Revision comparison data:
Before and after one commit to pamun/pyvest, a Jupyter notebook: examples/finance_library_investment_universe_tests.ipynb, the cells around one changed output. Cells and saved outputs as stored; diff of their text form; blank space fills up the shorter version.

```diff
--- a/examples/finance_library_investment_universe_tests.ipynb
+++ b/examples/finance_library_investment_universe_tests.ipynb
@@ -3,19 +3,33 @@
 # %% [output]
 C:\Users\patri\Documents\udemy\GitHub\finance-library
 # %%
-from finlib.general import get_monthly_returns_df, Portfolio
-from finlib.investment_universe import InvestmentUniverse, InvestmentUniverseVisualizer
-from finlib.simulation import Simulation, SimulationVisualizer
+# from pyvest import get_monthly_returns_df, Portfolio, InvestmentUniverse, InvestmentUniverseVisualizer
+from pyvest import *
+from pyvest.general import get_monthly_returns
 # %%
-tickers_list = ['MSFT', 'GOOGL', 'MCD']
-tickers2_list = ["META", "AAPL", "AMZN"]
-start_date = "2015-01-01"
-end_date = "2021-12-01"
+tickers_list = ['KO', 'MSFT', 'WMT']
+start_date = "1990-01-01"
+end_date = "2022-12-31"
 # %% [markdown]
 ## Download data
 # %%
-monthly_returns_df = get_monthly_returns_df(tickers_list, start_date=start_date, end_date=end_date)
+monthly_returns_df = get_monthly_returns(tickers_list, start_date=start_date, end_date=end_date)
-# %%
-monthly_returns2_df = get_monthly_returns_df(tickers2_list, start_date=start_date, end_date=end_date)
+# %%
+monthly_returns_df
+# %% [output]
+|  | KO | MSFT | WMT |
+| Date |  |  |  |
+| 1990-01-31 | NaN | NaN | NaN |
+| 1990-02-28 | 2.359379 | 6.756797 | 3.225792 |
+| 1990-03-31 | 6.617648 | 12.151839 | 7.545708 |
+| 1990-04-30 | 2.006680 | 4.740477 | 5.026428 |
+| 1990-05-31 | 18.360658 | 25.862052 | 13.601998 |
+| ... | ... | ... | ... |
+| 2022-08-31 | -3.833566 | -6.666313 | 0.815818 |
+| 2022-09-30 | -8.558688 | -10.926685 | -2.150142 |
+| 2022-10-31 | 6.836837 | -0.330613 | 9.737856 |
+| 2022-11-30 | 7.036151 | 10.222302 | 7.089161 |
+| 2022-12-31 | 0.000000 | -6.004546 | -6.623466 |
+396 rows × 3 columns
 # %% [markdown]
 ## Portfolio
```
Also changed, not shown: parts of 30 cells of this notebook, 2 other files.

◆ What needs to be done
Search the records above for "from" and copy every line that has it.

◆ Output of the task
-from finlib.general import get_monthly_returns_df, Portfolio
-from finlib.investment_universe import InvestmentUniverse, InvestmentUniverseVisualizer
-from finlib.simulation import Simulation, SimulationVisualizer
+# from pyvest import get_monthly_returns_df, Portfolio, InvestmentUniverse, InvestmentUniverseVisualizer
+from pyvest import *
+from pyvest.general import get_monthly_returns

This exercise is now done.